(Probably because the Islanders give off the impression that they’re confused, too.)

Let’s break down some of the more intriguing material:

  • In one eyebrow-raising point, McKenzie said that the Islanders may have gone one step further than asking for the Florida Panthers’ permission to speak with Gerard Gallant. The Isles might have even done so weeks before they fired Jack Capuano. Wow.
  • Even so, that doesn’t guarantee that Gallant will be their future head coach. McKenzie deems that a “long shot” for now and notes that nothing is imminent.
  • Instead, “what you see is what you get,” which means that Doug Weight may serve as interim head coach for a healthy chunk of time. The situation seems in flux overall.
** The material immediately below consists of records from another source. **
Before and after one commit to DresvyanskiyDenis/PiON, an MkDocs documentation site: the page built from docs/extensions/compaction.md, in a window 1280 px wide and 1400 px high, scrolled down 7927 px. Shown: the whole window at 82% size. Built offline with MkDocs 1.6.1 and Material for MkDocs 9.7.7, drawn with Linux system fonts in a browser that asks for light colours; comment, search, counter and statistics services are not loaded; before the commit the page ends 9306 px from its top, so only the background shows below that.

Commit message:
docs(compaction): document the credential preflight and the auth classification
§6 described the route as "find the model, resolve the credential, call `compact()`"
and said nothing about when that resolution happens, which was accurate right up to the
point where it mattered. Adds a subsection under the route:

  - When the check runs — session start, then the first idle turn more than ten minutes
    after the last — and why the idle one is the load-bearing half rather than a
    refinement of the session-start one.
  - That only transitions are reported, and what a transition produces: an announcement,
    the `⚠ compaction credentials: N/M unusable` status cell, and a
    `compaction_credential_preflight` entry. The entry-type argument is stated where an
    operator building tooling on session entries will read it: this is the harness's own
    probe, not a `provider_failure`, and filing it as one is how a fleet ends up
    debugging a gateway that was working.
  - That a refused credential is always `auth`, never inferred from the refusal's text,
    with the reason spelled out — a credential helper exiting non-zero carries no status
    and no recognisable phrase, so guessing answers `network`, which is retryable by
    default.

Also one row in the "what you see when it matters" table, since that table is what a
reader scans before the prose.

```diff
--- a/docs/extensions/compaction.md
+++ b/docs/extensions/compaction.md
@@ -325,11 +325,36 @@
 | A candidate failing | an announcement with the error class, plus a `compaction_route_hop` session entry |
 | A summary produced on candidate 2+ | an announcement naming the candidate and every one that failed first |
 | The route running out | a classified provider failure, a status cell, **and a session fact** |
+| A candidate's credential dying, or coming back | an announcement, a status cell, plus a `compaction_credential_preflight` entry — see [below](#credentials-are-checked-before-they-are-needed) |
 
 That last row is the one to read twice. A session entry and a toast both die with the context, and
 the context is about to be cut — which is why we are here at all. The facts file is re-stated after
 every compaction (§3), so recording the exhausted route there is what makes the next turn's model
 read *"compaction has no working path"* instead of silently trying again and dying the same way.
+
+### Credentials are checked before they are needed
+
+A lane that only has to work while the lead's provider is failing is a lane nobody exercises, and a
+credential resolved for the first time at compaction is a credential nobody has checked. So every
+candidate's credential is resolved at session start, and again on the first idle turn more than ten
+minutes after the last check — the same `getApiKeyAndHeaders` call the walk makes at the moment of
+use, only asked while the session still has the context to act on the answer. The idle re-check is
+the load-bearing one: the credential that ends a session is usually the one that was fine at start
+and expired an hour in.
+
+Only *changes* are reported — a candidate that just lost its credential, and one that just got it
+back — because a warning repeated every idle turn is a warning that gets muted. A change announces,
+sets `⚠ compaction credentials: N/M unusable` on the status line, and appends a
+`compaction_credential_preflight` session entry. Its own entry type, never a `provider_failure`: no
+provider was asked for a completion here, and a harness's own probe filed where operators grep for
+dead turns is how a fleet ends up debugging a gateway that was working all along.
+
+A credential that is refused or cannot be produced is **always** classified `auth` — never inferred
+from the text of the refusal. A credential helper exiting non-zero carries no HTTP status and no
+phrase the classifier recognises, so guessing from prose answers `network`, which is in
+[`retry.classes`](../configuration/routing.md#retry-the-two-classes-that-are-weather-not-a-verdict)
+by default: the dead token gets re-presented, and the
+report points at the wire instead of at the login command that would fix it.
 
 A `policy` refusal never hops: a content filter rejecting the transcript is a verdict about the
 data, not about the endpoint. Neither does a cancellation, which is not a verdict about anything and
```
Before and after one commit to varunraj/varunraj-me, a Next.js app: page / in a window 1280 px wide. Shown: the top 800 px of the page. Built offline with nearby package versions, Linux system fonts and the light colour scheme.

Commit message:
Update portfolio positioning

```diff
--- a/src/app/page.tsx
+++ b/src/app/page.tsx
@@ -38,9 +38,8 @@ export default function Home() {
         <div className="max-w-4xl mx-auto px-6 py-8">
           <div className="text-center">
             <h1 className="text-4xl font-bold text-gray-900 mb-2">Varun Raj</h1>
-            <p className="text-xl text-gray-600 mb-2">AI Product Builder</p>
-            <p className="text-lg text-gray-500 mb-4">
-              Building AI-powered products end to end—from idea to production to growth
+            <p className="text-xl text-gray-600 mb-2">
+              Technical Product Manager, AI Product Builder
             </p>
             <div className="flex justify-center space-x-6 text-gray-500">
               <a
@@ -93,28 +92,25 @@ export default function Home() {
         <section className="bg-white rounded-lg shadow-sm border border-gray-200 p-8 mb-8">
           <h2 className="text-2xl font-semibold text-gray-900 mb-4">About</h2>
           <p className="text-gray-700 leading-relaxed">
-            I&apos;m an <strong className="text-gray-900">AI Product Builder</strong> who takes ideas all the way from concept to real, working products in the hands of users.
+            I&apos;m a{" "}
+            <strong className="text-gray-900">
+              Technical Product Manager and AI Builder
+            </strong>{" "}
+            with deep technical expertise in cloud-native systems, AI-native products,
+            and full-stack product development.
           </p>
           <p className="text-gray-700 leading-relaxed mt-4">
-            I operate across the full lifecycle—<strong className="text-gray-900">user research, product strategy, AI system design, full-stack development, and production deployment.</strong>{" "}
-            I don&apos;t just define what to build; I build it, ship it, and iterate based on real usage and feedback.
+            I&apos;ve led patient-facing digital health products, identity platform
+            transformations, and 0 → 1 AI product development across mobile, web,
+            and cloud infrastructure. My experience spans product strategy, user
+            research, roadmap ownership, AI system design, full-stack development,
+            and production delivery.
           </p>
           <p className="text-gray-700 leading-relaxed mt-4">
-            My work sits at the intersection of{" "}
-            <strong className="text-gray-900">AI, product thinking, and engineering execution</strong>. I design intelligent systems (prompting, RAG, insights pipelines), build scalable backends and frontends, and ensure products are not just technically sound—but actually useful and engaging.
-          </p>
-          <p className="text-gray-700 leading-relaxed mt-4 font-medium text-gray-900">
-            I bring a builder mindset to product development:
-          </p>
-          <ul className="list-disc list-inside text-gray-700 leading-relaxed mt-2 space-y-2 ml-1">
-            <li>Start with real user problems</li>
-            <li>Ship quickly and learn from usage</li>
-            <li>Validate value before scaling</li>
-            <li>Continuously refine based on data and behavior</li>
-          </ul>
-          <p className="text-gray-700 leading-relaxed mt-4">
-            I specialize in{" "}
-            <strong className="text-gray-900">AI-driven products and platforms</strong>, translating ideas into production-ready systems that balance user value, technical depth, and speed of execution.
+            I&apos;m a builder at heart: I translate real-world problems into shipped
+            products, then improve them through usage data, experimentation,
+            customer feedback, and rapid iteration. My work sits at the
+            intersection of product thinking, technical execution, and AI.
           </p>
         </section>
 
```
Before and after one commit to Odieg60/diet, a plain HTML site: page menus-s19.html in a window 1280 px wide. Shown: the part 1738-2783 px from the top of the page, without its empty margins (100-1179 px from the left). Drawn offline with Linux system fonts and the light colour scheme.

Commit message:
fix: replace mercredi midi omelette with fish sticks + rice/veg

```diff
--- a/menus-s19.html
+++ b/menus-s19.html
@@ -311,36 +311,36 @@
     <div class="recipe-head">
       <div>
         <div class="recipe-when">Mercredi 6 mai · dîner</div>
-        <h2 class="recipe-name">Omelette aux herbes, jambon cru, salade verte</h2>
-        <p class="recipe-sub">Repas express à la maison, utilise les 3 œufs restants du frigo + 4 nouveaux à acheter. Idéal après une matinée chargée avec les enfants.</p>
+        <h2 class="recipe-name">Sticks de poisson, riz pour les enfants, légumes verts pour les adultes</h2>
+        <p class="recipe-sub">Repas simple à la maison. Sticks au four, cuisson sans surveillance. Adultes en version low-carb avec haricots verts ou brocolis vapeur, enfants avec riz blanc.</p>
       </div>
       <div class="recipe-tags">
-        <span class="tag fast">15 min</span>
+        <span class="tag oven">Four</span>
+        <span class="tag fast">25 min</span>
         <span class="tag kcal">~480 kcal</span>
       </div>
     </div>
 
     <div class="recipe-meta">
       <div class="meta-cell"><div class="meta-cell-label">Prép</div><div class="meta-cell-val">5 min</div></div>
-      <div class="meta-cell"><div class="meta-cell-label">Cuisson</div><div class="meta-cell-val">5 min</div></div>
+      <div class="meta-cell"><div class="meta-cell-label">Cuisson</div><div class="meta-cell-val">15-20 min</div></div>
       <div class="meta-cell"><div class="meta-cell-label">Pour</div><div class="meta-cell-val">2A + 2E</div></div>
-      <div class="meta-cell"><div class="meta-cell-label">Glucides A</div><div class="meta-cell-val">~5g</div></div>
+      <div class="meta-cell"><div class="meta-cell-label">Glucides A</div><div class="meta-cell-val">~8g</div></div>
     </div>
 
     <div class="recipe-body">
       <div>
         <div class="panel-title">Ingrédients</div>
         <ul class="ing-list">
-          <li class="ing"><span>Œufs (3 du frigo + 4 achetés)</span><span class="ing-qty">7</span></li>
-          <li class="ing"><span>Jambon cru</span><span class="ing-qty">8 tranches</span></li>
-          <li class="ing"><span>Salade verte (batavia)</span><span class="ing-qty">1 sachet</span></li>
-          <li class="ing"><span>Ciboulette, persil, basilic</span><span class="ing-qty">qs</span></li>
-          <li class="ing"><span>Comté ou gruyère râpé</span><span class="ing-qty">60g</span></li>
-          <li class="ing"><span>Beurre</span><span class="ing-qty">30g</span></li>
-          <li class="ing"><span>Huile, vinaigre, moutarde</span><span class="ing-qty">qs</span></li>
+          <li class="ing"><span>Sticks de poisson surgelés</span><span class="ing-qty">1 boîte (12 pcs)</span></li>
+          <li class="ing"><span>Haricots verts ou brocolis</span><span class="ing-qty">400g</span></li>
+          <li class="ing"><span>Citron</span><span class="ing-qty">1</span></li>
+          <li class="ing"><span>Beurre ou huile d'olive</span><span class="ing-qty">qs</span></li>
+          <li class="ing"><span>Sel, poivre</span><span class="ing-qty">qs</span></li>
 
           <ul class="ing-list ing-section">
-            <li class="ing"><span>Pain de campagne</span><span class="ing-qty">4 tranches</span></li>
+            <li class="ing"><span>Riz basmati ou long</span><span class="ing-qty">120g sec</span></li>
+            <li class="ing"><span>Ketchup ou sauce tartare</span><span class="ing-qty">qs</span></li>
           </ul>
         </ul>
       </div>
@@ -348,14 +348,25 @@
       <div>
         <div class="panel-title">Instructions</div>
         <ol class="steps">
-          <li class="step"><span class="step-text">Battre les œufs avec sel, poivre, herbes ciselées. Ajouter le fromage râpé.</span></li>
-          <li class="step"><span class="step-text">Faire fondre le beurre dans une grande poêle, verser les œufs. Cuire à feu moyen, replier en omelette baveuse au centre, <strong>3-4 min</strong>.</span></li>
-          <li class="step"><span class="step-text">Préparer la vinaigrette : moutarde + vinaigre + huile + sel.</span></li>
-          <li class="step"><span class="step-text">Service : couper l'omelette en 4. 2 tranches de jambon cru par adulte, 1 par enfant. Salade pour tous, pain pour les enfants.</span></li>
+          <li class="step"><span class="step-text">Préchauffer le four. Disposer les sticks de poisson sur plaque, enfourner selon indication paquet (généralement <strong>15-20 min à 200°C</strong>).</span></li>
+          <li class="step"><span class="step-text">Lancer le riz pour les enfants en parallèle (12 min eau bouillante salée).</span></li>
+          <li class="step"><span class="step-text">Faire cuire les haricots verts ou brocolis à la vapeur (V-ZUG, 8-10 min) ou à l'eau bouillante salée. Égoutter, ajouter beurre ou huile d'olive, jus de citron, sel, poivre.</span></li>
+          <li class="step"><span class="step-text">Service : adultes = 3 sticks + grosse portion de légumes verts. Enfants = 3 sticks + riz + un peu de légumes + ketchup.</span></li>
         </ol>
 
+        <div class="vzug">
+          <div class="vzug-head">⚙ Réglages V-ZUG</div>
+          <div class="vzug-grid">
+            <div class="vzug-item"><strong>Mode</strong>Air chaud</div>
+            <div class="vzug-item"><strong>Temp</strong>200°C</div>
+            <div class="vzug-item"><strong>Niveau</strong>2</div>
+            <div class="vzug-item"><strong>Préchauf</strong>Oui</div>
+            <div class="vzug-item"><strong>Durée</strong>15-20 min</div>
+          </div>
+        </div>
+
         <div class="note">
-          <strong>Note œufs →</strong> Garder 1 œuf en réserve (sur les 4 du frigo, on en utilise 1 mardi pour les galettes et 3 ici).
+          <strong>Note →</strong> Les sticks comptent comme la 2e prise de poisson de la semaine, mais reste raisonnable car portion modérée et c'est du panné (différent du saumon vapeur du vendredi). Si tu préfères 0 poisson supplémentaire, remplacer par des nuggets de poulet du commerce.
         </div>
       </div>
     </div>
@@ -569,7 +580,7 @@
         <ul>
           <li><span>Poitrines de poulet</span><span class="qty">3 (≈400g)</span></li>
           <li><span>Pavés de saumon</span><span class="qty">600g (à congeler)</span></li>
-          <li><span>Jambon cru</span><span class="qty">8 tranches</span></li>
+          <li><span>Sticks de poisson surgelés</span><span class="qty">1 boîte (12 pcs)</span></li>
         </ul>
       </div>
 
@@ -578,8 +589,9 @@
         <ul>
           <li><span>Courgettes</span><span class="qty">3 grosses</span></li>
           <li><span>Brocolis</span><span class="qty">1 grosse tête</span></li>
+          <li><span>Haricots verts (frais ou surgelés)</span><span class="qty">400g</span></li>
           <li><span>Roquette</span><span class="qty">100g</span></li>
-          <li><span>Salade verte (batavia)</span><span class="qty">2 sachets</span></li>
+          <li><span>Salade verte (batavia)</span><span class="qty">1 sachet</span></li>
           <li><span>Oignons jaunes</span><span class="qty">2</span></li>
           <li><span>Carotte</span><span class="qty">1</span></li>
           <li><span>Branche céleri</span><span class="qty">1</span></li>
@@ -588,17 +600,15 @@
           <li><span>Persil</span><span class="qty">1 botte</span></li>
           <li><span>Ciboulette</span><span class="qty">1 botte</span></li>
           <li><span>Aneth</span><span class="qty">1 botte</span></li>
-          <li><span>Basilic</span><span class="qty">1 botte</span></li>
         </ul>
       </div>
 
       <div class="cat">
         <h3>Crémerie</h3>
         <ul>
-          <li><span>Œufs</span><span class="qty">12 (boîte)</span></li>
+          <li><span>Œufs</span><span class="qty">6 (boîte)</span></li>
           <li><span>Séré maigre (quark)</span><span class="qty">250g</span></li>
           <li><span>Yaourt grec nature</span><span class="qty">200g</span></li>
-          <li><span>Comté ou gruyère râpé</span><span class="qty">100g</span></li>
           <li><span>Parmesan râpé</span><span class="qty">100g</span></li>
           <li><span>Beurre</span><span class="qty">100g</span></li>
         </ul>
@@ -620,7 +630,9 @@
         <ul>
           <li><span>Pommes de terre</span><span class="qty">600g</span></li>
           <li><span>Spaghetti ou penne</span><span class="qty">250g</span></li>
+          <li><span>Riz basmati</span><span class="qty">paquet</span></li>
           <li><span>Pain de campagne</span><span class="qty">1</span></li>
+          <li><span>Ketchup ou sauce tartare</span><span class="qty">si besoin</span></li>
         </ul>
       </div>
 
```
Weight seems fine with whatever, as ESPN reports.

“I’m going to give everything I have, whether it’s five games or 40 games or if it turns into 10 years,” Weight said.

  • Maybe most importantly, McKenzie said that more sweeping changes could come to the Islanders organization this summer. One could imply that GM Garth Snow is in a vulnerable spot, something PHT discussed after Capuano’s firing.
  • Also, Gallant could be in the running for the coaching gig in Las Vegas.

So, yeah, that video above this post’s headline is absolutely worth watching. The NHL Live crew also provides some insight about the Islanders’ struggles and future direction, so check it out.

… And stay tuned. More twists and turns could be coming in this story.